What is required — Your task is to tally the lines of the listing containing the word "export" and report the figure alone.

-- Opening Marker --

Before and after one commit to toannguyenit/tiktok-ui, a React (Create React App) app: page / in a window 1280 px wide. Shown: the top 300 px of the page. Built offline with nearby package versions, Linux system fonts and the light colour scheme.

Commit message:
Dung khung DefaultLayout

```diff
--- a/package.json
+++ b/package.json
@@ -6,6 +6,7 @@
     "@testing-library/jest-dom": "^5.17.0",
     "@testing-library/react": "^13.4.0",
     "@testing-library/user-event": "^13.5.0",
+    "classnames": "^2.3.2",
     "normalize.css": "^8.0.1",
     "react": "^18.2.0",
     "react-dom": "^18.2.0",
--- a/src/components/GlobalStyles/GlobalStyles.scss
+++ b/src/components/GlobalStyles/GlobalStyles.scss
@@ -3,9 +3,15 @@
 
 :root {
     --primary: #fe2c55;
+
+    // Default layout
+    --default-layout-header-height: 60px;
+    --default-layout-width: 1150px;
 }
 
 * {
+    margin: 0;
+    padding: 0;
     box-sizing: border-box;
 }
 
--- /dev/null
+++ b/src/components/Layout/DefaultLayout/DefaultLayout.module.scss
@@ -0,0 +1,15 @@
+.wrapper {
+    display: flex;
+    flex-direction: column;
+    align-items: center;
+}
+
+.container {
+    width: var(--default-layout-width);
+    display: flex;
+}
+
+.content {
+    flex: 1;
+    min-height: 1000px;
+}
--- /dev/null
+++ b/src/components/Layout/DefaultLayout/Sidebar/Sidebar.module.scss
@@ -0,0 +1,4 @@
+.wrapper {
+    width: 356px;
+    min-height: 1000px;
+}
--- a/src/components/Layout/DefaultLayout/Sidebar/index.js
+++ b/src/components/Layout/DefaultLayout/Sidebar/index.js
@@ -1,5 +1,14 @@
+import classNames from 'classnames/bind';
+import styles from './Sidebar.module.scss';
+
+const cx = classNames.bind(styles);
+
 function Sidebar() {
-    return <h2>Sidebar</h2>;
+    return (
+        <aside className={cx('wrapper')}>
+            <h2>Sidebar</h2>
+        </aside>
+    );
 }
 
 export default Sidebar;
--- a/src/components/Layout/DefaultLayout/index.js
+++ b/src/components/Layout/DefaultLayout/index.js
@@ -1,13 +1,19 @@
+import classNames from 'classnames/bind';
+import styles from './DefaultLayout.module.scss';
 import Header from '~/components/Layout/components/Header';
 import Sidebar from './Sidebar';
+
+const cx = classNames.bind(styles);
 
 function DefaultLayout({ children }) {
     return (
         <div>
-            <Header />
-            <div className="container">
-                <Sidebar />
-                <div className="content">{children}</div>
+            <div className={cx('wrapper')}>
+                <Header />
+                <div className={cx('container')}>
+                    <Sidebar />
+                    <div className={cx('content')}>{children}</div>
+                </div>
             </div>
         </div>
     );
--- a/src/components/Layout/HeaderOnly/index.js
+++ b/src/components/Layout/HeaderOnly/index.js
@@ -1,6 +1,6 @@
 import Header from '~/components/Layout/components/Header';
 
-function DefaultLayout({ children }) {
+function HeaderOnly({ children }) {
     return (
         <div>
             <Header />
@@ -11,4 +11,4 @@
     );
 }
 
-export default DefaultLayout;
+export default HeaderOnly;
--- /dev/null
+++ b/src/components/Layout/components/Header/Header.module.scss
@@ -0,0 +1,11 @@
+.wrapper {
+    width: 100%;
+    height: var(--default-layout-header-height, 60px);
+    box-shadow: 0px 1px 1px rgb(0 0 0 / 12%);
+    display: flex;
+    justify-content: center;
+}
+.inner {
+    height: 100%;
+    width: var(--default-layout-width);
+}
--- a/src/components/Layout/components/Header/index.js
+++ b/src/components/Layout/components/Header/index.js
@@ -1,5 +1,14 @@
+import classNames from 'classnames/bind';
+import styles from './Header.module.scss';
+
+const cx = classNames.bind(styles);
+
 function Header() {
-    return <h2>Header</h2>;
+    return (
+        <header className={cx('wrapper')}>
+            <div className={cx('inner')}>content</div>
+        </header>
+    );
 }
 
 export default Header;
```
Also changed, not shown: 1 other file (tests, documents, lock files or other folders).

-- Closing Marker --

Task solution — 4